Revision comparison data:
⁂
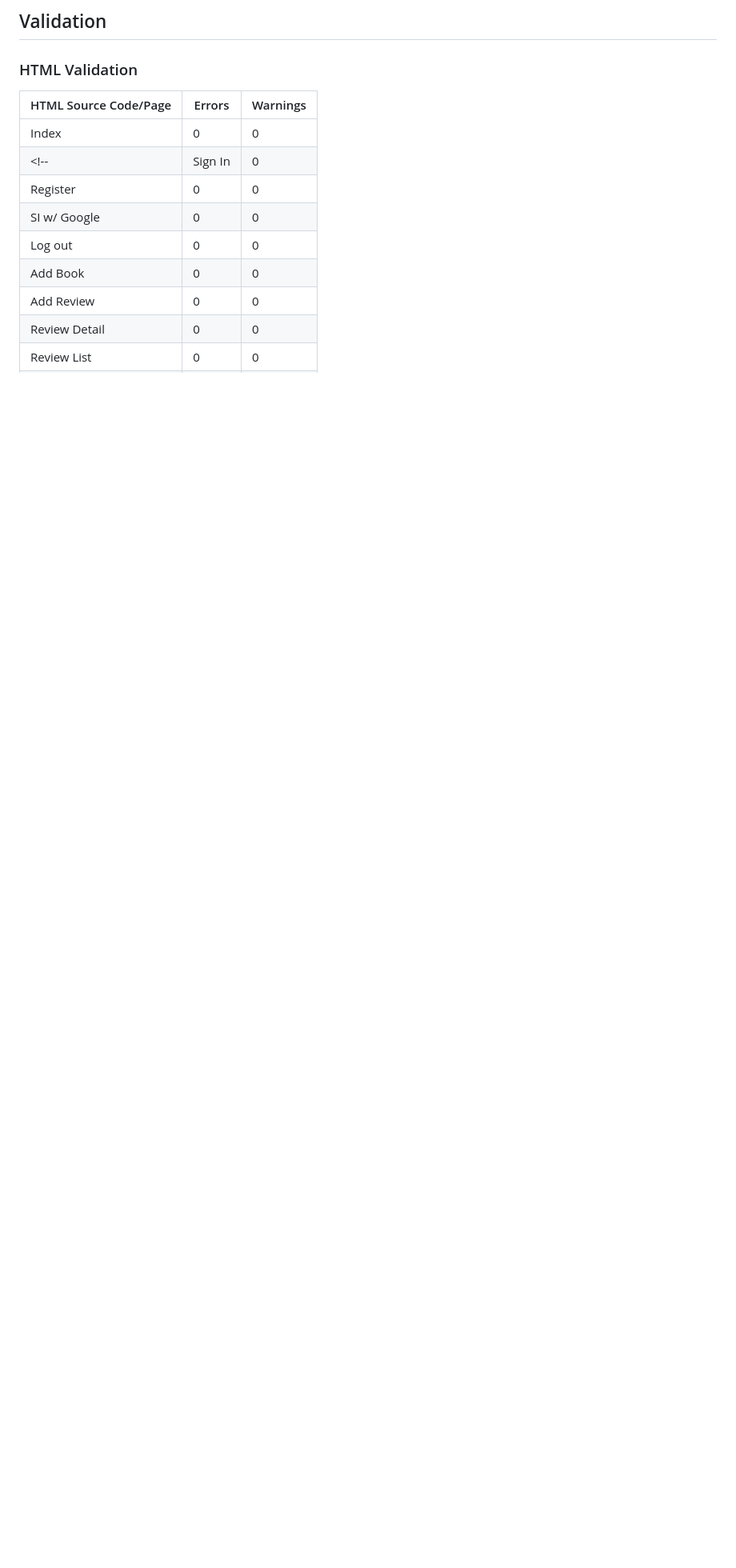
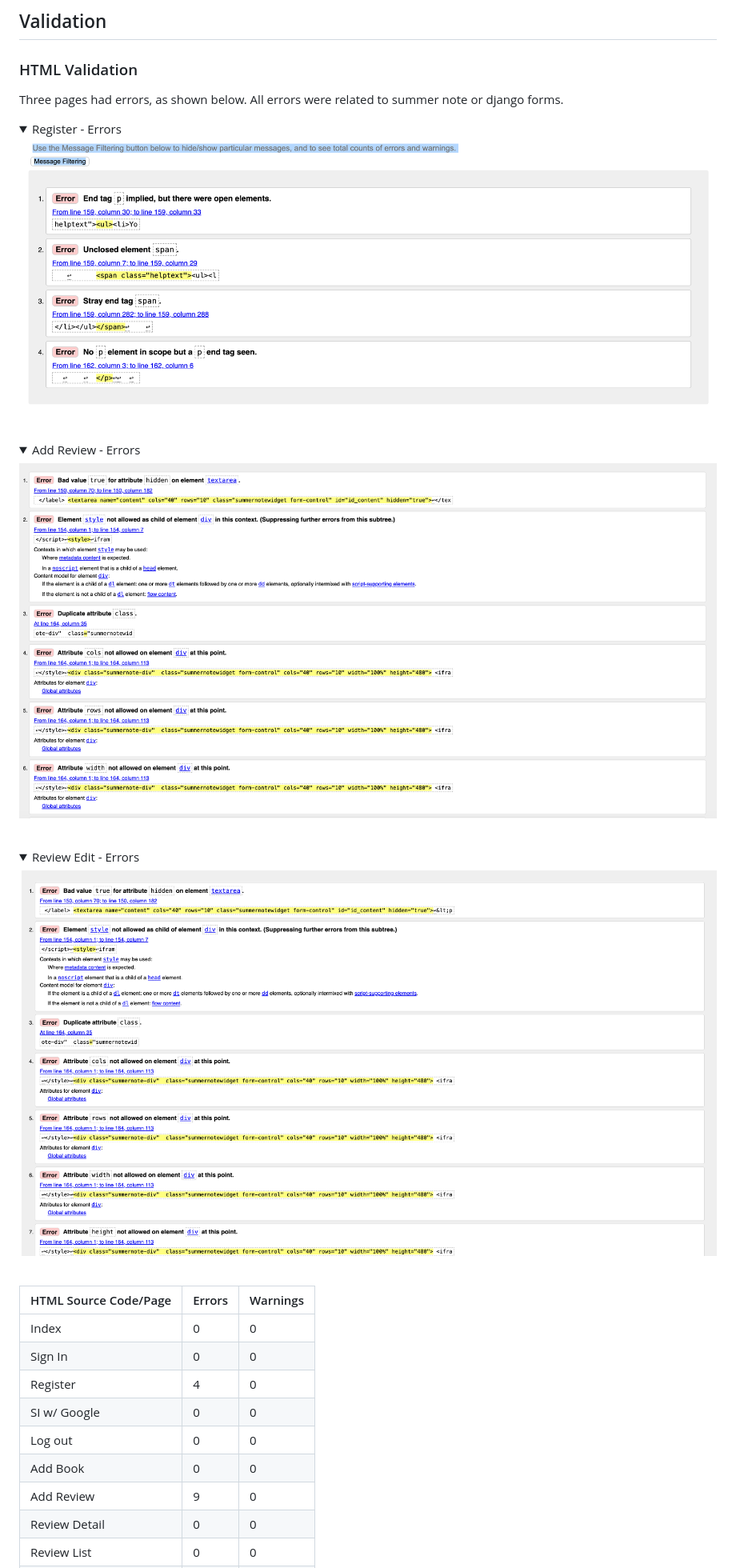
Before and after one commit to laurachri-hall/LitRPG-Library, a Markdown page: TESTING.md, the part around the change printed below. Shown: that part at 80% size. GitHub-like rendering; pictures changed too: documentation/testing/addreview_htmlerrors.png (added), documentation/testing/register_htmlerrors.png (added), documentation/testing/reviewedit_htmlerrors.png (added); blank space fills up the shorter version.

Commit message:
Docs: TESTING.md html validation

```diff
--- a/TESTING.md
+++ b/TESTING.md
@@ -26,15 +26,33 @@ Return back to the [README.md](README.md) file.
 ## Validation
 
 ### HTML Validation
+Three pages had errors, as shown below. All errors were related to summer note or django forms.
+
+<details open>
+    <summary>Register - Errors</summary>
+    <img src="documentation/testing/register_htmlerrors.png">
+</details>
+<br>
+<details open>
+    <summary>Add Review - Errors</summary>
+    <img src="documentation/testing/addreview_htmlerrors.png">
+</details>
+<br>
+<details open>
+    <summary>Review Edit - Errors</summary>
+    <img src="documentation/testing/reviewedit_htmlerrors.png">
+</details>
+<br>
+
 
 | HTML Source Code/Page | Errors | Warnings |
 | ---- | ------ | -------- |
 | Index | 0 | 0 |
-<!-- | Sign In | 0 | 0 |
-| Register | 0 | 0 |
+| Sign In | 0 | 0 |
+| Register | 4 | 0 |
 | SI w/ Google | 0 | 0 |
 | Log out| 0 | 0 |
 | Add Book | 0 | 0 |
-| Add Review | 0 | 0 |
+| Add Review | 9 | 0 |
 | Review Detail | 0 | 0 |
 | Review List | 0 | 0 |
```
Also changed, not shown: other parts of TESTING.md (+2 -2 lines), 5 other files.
⁂
Exercise
Each record should appear again exactly as it stands, with no picture included.

Expected answer
Before and after one commit to laurachri-hall/LitRPG-Library, a Markdown page: TESTING.md, the part around the change printed below. Shown: that part at 80% size. GitHub-like rendering; pictures changed too: documentation/testing/addreview_htmlerrors.png (added), documentation/testing/register_htmlerrors.png (added), documentation/testing/reviewedit_htmlerrors.png (added); blank space fills up the shorter version.

Commit message:
Docs: TESTING.md html validation

```diff
--- a/TESTING.md
+++ b/TESTING.md
@@ -26,15 +26,33 @@ Return back to the [README.md](README.md) file.
 ## Validation
 
 ### HTML Validation
+Three pages had errors, as shown below. All errors were related to summer note or django forms.
+
+<details open>
+    <summary>Register - Errors</summary>
+    <img src="documentation/testing/register_htmlerrors.png">
+</details>
+<br>
+<details open>
+    <summary>Add Review - Errors</summary>
+    <img src="documentation/testing/addreview_htmlerrors.png">
+</details>
+<br>
+<details open>
+    <summary>Review Edit - Errors</summary>
+    <img src="documentation/testing/reviewedit_htmlerrors.png">
+</details>
+<br>
+
 
 | HTML Source Code/Page | Errors | Warnings |
 | ---- | ------ | -------- |
 | Index | 0 | 0 |
-<!-- | Sign In | 0 | 0 |
-| Register | 0 | 0 |
+| Sign In | 0 | 0 |
+| Register | 4 | 0 |
 | SI w/ Google | 0 | 0 |
 | Log out| 0 | 0 |
 | Add Book | 0 | 0 |
-| Add Review | 0 | 0 |
+| Add Review | 9 | 0 |
 | Review Detail | 0 | 0 |
 | Review List | 0 | 0 |
```
Also changed, not shown: other parts of TESTING.md (+2 -2 lines), 5 other files.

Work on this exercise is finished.